I have mixed feelings about specsavers. I recently got a pair of varifocals as I have reached the age when my distance sight is marginally below the highway code requirement. I could no longer read bus numbers and road signs half a mile away! The eyetest was fine and the glasses supplied are OK for general use – ie driving, shoppping, some DIY work, but useless for reading (books and music) and using the computer unless I scan the line as I go, the focus area for reading is so narrow it encompasses only approx one third of the standard book line, and less with sheet music. They changed the ‘free’ second pair for a differnt layout with only 2 zones – near distance (upto around 5 feet) and reading distance (book etc on lap). Should I have expected to be asked what my uiser requirements are? In retrospect, looking at the focus areas, the distance part (top of the lens) is quite wide, but the mid disance and near parts are shaped like a keyhole, not very helpful.
Is this standard with varifocals?

Sorry about the spelling errors!

UKOptom says:
6 September 2011

As a UK qualified Optometrist for nearly 7 years, i am tired of the public labelling Optometrists as an Optician – I have never been an Optician in my life. I’ve always thought that those that call me Optician are the ignorant or ill educated; you will find that USA Optometrists take a much dimmer view of being called an “Optician”.

In any case I am against the Which survey, it has “researchers” who are effectively lay people whose knowledge of Optometry is approximately zero, if you want to conudct a valid survey why not use retired Optometrists – then you will have proper researchers. How can a lay person make a judgement on the clinical abilities of an Optometrist, how would they go about conducting retinoscopy/fundoscopy or tonometry?!

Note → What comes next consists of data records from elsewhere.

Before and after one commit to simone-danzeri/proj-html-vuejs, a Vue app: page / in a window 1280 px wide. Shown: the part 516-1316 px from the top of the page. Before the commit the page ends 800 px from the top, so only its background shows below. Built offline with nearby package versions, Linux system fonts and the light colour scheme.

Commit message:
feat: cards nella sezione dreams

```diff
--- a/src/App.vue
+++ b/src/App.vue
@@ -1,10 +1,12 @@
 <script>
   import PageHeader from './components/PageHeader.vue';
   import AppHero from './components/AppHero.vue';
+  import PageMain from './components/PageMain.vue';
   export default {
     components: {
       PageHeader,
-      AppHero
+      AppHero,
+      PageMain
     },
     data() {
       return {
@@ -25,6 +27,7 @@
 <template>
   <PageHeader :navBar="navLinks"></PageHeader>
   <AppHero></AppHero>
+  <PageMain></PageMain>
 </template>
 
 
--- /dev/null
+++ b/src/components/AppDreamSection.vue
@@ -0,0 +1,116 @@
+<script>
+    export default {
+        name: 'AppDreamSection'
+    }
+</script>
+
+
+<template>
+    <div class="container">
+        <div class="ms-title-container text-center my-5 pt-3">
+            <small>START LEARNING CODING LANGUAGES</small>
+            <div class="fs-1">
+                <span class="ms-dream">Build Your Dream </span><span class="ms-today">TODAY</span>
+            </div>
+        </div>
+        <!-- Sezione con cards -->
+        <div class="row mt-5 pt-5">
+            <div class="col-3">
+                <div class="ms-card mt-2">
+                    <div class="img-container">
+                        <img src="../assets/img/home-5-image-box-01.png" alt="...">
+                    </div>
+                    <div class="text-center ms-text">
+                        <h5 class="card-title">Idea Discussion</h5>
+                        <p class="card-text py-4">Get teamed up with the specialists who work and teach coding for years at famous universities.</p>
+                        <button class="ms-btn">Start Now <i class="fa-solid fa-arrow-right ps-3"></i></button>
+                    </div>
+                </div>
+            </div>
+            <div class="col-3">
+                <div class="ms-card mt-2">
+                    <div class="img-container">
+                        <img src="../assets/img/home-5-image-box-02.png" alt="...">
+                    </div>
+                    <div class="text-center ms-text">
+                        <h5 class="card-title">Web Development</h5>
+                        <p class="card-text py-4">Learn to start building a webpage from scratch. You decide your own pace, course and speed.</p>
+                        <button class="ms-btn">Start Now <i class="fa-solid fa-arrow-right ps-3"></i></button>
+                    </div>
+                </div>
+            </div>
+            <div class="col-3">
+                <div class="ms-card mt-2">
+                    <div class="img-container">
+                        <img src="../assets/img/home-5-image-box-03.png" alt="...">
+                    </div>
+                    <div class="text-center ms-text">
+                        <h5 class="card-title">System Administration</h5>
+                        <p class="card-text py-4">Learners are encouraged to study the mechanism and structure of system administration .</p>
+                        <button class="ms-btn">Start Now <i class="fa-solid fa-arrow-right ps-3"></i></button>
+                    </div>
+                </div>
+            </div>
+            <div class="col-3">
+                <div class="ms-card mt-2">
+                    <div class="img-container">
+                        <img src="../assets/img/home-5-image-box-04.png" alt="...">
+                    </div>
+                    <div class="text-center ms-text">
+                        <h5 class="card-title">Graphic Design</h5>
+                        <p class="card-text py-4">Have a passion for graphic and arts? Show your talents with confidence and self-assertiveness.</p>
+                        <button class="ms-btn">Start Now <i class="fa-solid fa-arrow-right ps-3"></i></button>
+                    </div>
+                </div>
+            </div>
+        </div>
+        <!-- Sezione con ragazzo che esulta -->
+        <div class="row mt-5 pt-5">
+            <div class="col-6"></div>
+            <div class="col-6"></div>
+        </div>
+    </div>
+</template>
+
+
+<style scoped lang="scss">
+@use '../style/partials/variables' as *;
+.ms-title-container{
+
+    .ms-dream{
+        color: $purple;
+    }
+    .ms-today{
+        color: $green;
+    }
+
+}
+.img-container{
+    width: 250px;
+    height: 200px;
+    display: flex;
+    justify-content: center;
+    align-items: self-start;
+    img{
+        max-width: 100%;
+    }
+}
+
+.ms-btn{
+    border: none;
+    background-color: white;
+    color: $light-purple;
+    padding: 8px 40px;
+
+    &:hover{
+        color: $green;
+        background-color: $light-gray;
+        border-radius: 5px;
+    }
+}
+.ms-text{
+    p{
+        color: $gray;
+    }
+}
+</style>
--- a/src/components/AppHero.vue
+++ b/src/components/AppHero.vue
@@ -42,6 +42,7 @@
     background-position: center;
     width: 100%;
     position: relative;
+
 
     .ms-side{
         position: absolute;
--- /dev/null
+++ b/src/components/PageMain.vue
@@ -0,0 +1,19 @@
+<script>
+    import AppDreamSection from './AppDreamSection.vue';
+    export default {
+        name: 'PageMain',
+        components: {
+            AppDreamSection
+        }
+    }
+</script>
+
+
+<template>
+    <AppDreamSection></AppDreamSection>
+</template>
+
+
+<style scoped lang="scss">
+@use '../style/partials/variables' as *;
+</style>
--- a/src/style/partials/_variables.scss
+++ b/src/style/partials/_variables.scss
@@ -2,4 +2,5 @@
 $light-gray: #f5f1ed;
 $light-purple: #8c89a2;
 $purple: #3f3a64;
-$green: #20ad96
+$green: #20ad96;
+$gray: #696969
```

In any case who are “Which” to cast judgements on Optometrists?! Do you also pry into the the professions of Medicine, Dentistry and Pharmacy all of which have significant commercial and profit driven elements.

If “Which” wish to derail public confidence in UK Optometry then they should be held accountable for the readership that they influence that do not go on to visit their Optometrist and lose sight or suffer health problems as a result. Does “Which” have the necessary indemnity insurance if such claims were ever pursued by those subsuquently affected?

I have not spent nearly 5 years of my life training as an Optometrist to have “Which” journalists and their associated “researchers” criticise and cast suspicion on the profession and I surely hope the GOC and College of Optometrists hold “Which” to account.

Your professional training should have made you aware that most of the general public does not appreciate the difference between an optician and an optometrist, and if we are going to be pedantic, neither deserves a capital.

If the Which? researchers were optometrists then there is the danger that they might inadvertently reveal that they had specialist knowledge and could receive different treatment from the general public. I work in education and can often identify students who have a parent who is a lecturer or teacher, just from the language they use.

I don’t think there is any doubt that Which? has revealed deficiencies in eyetests. As a member for many years I know that their practice is to report problems to service providers and to raise awareness of the problem. We cannot always rely on training and regulation to deliver the standard of service offered to the public. Poor boiler servicing might be a waste of money but poor eye examinations could be much more serious. I am very glad that Which? has carried out this investigation and I hope that most opticians and optometrists will share my view.